Basically it is Tuscan bread that is grilled or toasted and while it is still hot you rub it with raw garlic havles on the toasted side and saturate it with delicious olive oil.  This dish is also made to show off the first olive oil of the season. I came up with this new twist after reading the Bon appetite article by Adam Rapport on Avocado Toast and Nancy Silverons recipe on Long Cooked Broccoli in her Mozza Cook book.

I mix and match trendy with fresh and it ends up being tasty. That is what I do I was testing these recipes separately for my cooking classes  and served them on the same plate, they mingled together and I had a delicious bite of creamy avocado and buttery garlic broccoli. It reminded me of when the chocolate fell into the peanut butter jar. A creamy avocado and buttery broccoli Fettunta recipe was taught the following week in cooking class.

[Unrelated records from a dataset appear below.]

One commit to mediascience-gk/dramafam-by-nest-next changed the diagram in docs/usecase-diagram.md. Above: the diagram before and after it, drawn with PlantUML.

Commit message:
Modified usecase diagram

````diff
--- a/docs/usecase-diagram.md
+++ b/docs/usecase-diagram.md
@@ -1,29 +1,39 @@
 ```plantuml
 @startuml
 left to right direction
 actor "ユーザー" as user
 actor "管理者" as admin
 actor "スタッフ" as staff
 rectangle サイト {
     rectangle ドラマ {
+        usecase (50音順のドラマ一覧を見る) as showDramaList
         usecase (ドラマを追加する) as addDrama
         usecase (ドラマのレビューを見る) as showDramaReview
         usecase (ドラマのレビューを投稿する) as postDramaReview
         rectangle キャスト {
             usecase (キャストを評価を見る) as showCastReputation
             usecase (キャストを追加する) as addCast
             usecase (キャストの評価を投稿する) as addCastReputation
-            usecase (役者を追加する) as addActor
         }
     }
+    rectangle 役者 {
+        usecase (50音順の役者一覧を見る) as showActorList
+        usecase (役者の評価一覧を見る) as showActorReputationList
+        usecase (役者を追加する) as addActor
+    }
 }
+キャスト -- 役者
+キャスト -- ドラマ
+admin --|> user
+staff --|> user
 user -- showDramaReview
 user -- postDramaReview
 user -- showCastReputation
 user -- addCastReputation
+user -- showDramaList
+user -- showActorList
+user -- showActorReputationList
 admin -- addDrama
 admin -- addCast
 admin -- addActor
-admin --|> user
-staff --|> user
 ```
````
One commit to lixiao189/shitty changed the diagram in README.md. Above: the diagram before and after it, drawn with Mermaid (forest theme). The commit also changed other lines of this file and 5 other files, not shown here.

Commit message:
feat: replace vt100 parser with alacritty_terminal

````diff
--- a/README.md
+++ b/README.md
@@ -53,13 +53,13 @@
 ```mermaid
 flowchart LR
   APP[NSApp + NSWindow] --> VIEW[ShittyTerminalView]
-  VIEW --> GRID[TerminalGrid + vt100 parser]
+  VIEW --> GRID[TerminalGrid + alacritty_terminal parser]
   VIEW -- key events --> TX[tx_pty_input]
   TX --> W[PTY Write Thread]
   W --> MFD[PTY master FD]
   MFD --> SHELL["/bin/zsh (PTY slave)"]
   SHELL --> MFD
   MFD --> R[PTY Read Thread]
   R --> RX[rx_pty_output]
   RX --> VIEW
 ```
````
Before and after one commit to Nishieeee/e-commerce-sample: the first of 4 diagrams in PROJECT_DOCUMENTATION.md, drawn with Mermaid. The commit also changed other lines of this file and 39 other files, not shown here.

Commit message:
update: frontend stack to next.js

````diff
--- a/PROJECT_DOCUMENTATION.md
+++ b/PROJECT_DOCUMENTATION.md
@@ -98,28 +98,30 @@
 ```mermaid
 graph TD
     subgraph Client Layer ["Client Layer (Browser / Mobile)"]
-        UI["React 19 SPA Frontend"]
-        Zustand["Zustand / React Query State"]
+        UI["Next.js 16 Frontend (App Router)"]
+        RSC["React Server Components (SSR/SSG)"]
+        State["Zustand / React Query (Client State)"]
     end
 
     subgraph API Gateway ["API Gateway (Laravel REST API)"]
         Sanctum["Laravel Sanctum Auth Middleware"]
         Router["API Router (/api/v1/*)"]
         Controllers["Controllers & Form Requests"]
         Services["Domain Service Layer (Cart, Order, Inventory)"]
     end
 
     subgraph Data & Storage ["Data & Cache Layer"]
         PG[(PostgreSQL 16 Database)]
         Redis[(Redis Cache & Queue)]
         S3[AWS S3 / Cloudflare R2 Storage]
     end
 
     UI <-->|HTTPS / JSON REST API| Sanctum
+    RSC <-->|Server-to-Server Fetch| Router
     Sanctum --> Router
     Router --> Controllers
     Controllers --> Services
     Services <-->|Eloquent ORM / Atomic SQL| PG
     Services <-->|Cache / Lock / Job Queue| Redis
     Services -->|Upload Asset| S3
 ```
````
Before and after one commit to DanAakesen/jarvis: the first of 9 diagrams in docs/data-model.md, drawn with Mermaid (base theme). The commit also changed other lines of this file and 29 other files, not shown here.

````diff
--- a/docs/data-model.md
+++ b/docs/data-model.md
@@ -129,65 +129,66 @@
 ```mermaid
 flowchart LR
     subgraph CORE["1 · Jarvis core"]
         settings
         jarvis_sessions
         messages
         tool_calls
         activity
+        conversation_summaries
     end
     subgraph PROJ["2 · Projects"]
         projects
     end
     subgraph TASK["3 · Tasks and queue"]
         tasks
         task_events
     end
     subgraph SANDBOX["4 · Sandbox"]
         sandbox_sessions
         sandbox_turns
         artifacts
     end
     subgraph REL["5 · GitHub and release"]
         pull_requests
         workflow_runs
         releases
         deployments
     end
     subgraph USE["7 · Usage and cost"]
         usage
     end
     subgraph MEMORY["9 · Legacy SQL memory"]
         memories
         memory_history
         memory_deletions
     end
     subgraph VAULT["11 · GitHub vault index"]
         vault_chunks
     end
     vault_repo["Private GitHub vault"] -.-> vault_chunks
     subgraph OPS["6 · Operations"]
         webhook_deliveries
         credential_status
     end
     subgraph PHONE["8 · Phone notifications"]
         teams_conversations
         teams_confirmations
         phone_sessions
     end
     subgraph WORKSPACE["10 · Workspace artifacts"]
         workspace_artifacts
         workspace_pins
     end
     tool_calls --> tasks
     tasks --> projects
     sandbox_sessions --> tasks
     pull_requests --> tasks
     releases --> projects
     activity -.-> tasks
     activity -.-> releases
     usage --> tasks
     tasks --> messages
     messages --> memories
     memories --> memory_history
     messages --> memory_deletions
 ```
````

  • 1 loaf good quality bakery bread
  • 1 or 2 whole garlic cloves cut in half
  • 4-5 tbsp. olive oil from the pan of the Long cooked Broccoli
  • Coarse sea salt
  • 3 Avocados, sliced
  • Red pepper flakes
  • 1 cup or more of Long cooked Broccoli (recipes follow)

Slice your bread into 1 inch slices.

Grill or broil the bread on both sides.

While hot, rub each slice on one side with the cut side of a garlic clove.

Drizzle the olive oil from the pan of Long cooked Broccoli over the slices and then layered the toasts with buttery avocado slices, doused them with olive oil from the long cooked Broccoli and them with a sprinkling of sea salt and crushed red pepper flakes. Now add a few pieces of the broccoli on top of avocados.

Long Cooked Broccoli

Cooking Broccoli this way makes the broccoli tender, buttery and flavorful.

This can be served as a side dish, on top of a pizza, or ground into a pesto and served over pasta or crostini.

Serves 4-6

  • 2 ½ pounds broccoli
  • 1 large Spanish onion, thinly sliced in half moons
  • ½ cup thinly sliced garlic cloves
  • 1 dried arbol
  • 1 ½ cups extra virgin olive oil
  • 1 tablespoons sea salt
  • ½ teaspoon of ground black pepper

Trim off and discard the tough ends of broccoli. Cut off the heads and separate the heads into roughly 2-inch pieces. Peel the broccoli stems with a vegetable peeler or sharp knife, discard peelings and slice stems lengthwise into ½-inch – wide batonettes

Combine onion, garlic chile, and ¼ cup olive oil in a large sauté pan over medium heat; season with salt and pepper and sauté until onion begins to soften, 4 to 5 minutes. Add broccoli stems and sauté for 2-3 minutes to soften them slightly. Add the broccoli heads and ¾ cup of remaining olive oil and cook for 2-3 minutes, stirring to prevent the broccoli from sticking to the pan add the remaining ½ cup olive oil. Stir occasionally, but not vigorously that the broccoli heads fall apart, until broccoli is very tender but still holding shape, 45 minutes to 1 hour. Taste for seasoning add more salt if needed. Carefully lift broccoli out of the olive oil and transfer it to a platter and serve. Reserve oil to make the dish a second time or use it to sauté or drizzle over vegetables.

Bon Appetit magazine and Nancy sliverton Mozza Cookbook